Here are a Few Safety Tips For Homeowners During the Holiday Season

‘Tis the seasonfor some tips on holiday safety!

It’s hard to deny that November and December are the most anticipated months of the year. Between gift-giving, food, and family time, what’s not to love?

Oh, that’s right— the stress.

It wouldn’t be the holidays if something didn’t go awry, right? One year it’s the hassle of hanging up the Christmas lights, and the next, it’s burning the dinner turkey.

So, to make your holiday season more enjoyable, we’ve laid out advice for anything that could possibly go wrong. 

From wrapping paper recycling to fire safety at home, here are tips on how to have a safe, fun, and merry holiday season!

RELATED: 8 HOLIDAY LIGHTING SAFETY TIPS

5 Tips for Holiday Safety 

Now, we’re giving these tips in the spirit of keeping your family safe. But they’ll also ensure that your home is always in pristine condition.

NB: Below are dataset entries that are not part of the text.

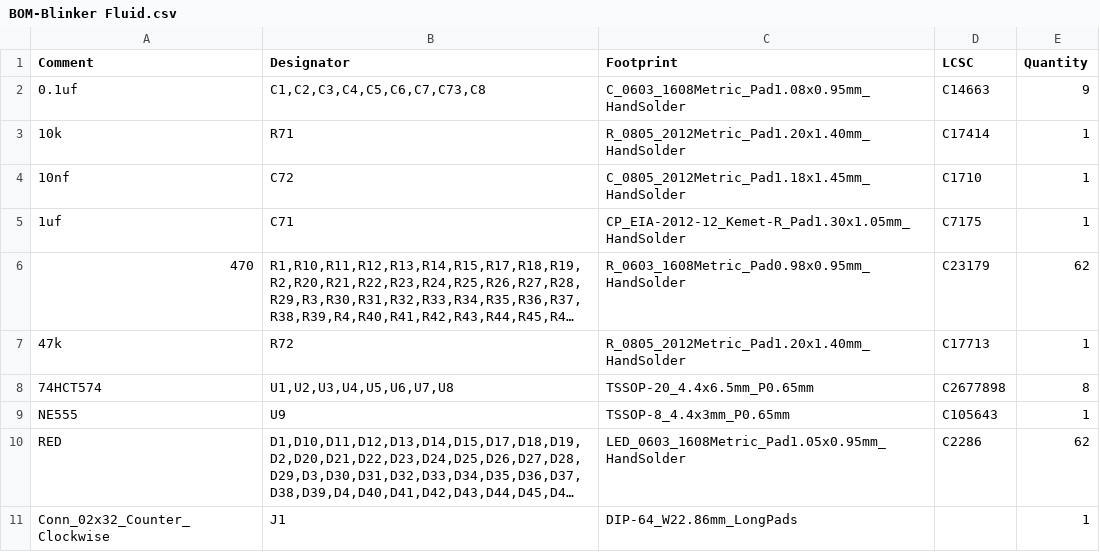
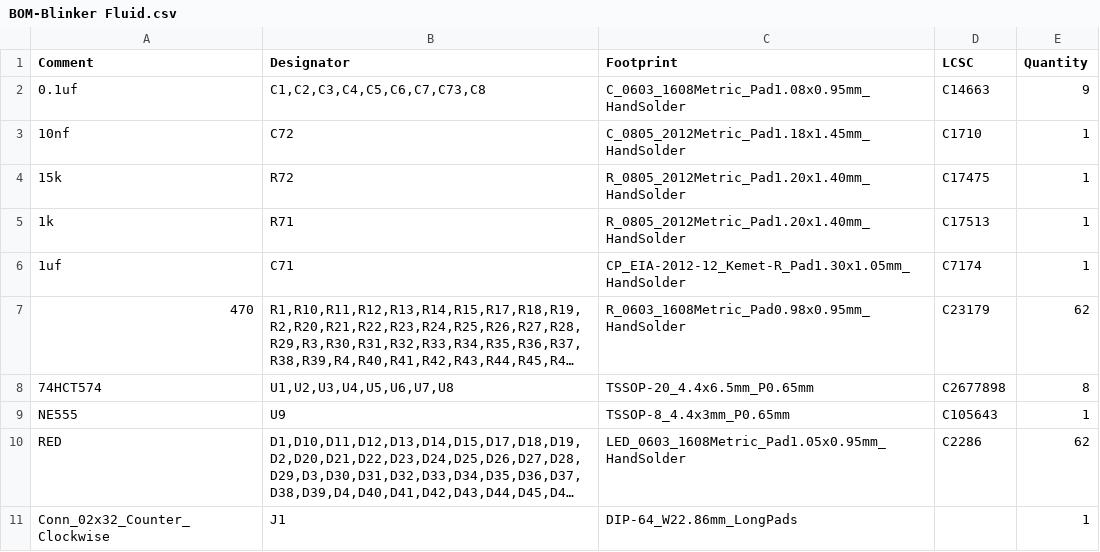
Before and after one commit to CRG-Glen/Blinker-Fuild, a CSV file: JLCPCB/BOM-Blinker Fluid.csv, drawn as a sheet; long unchanged cells end in …; removed rows and columns are numbered as before the commit, all else as after; the diff names each change by its address in the sheet, - before the commit and + after, or states it on an @@ line.

```diff
--- a/JLCPCB/BOM-Blinker Fluid.csv
+++ b/JLCPCB/BOM-Blinker Fluid.csv
-row 3: 10k | R71 | R_0805_2012Metric_Pad1.20x1.40mm_HandSolder | C17414 | 1
+row 4: 15k | R72 | R_0805_2012Metric_Pad1.20x1.40mm_HandSolder | C17475 | 1
+row 5: 1k | R71 | R_0805_2012Metric_Pad1.20x1.40mm_HandSolder | C17513 | 1
-D6 (LCSC): C7175
+D6 (LCSC): C7174
-row 7: 47k | R72 | R_0805_2012Metric_Pad1.20x1.40mm_HandSolder | C17713 | 1
```
Also changed, not shown: JLCPCB/CPL-Blinker Fluid.csv, 4 other files.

Something that will bode in your favor should you decide to sell. 

As home inspectors, we can’t tell you how many of these simple, routine steps can fall through the cracks. And if you go year after year without checking on your home’s safety, you’re bound to have a few costly structural issues down the road. 

With it being the end of the year, you probably had some of these on your To-Do list anyway. So, let’s go through this home maintenance checklist to make sure everything is in working order for the holidays this year. 

RELATED: 5 WAYS TO REDUCE YOUR ELECTRIC BILL IN FLORIDA

5. Christmas Tree Safety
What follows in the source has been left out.